EXERCISE GOAL:
Working through the entries below, find how many lines include "import", then write only that number.
Segment Start: MATERIAL FOR THE TASK
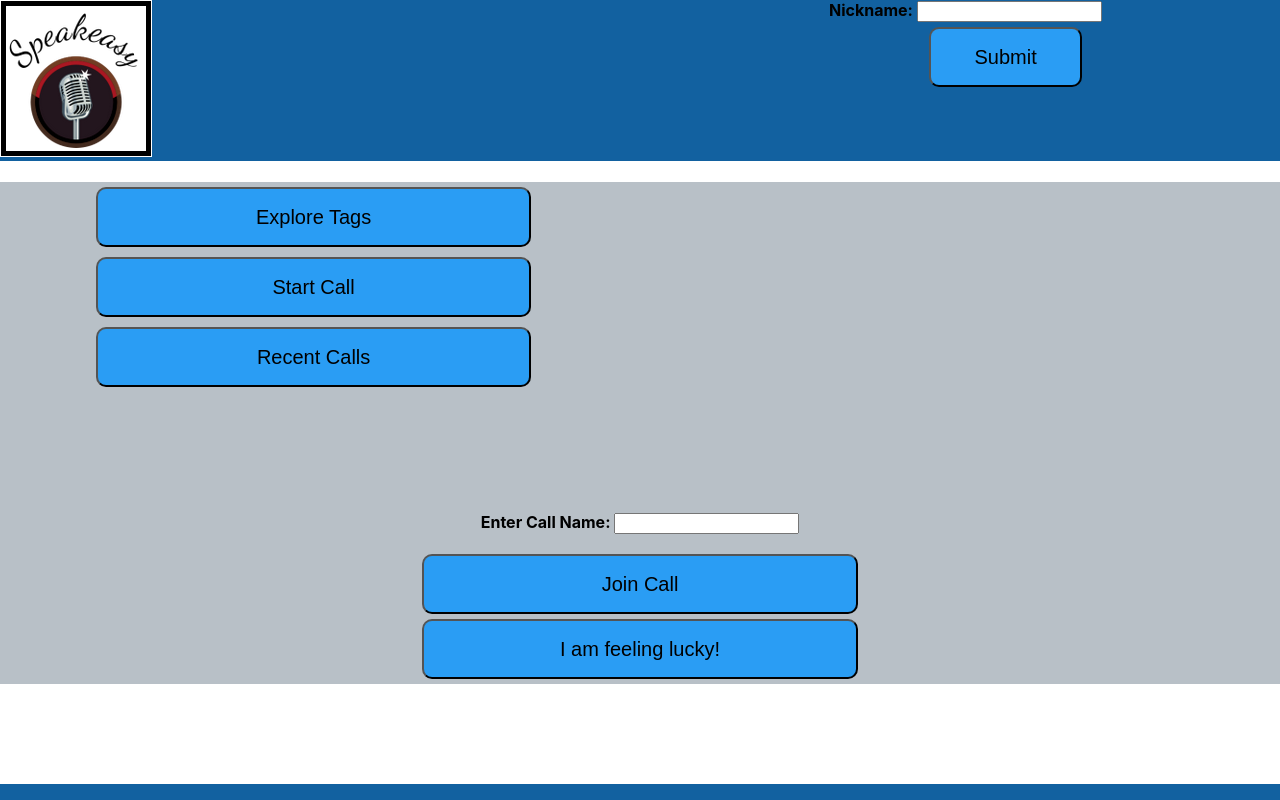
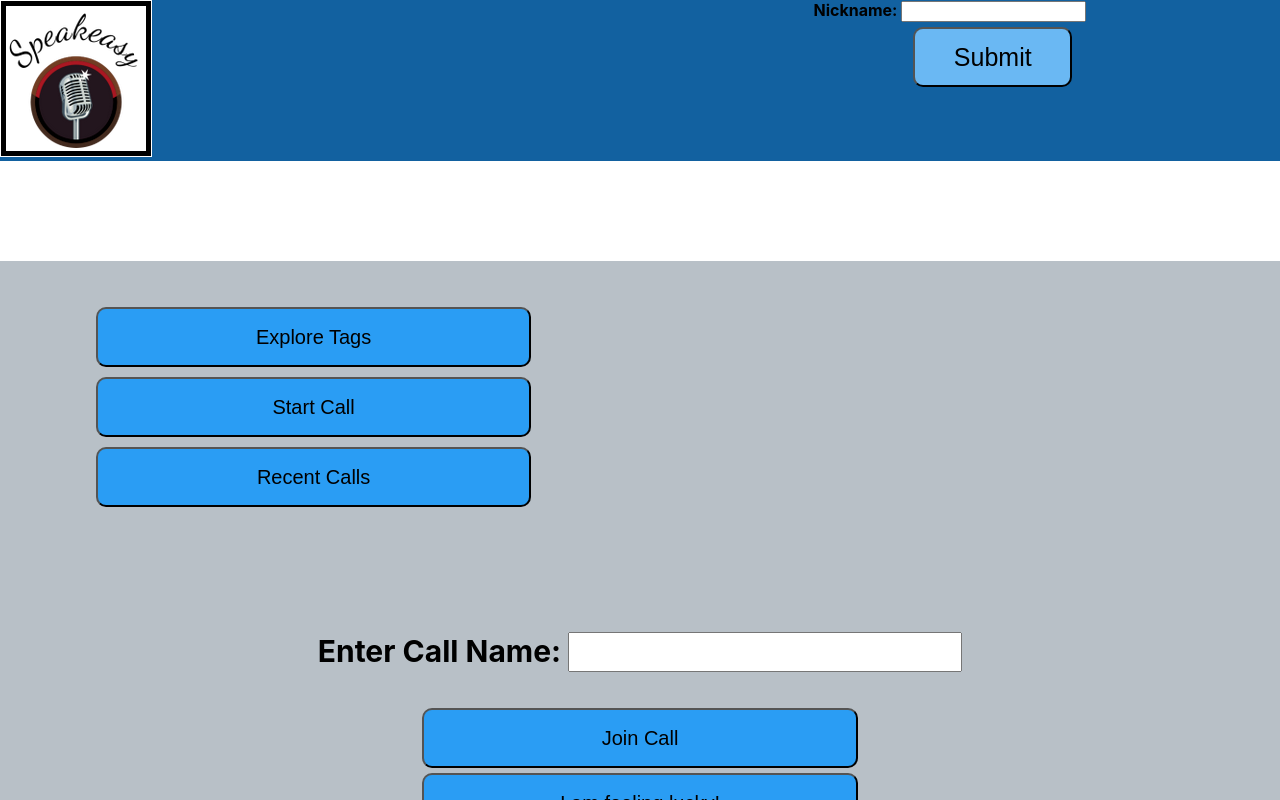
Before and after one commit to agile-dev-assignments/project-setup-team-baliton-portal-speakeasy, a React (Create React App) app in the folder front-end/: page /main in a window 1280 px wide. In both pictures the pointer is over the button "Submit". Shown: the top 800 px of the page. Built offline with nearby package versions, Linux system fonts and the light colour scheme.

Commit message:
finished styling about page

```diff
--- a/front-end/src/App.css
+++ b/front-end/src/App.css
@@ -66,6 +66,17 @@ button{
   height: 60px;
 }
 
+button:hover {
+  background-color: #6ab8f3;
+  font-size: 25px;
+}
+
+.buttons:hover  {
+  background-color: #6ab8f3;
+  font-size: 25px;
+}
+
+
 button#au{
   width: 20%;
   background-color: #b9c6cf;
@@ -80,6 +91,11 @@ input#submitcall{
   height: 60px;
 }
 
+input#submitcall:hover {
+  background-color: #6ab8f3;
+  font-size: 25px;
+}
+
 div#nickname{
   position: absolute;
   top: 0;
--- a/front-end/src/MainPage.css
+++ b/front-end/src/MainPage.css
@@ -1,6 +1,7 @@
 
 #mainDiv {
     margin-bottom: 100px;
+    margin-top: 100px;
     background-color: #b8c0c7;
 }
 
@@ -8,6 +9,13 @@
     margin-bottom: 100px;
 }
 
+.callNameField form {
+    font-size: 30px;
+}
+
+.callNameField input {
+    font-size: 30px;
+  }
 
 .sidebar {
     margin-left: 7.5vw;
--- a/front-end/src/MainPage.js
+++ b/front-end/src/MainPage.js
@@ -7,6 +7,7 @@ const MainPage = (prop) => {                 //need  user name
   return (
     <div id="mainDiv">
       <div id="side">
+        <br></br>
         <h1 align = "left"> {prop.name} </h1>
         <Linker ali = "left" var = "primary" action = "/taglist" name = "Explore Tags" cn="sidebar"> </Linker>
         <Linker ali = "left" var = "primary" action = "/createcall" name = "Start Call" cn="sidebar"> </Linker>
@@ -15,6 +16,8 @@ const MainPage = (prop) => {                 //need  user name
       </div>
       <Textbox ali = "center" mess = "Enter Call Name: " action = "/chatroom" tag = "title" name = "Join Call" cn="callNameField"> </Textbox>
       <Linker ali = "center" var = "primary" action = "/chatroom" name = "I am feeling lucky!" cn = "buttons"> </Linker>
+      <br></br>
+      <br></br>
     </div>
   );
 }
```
Segment End: MATERIAL FOR THE TASK
Segment Start: MATERIAL FOR THE TASK
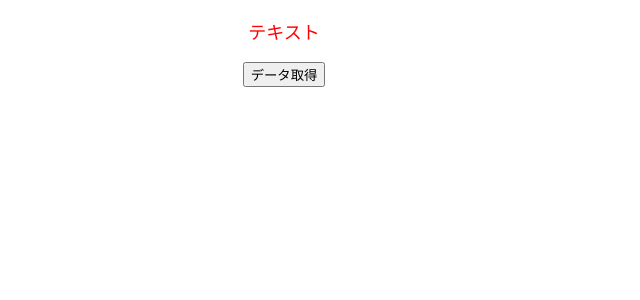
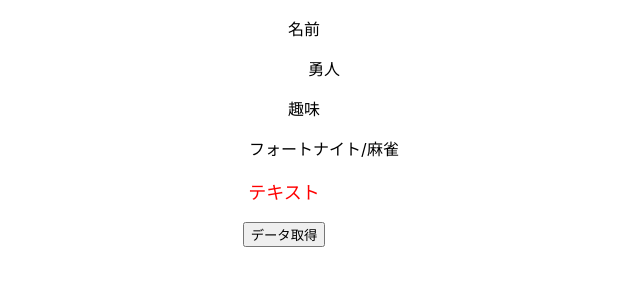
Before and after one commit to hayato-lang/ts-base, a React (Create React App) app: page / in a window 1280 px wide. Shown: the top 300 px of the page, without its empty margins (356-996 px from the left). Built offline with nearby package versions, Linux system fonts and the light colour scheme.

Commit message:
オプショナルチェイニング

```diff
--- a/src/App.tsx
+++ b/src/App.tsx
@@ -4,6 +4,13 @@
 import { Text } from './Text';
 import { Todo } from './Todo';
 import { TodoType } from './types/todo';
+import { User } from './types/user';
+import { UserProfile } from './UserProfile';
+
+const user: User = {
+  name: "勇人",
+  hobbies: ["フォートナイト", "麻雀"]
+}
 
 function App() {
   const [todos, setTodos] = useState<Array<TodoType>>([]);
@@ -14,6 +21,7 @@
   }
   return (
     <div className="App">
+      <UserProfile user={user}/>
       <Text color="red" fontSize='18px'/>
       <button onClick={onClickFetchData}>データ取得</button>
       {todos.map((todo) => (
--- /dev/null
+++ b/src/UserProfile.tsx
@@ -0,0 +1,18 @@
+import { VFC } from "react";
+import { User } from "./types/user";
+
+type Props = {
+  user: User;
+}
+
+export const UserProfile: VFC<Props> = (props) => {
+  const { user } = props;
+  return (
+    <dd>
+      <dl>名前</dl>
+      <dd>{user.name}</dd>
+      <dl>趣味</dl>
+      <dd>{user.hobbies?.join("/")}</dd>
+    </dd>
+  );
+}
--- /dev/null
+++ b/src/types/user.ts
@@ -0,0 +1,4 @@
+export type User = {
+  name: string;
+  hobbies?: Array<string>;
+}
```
Segment End: MATERIAL FOR THE TASK
TASK OUTPUT:
7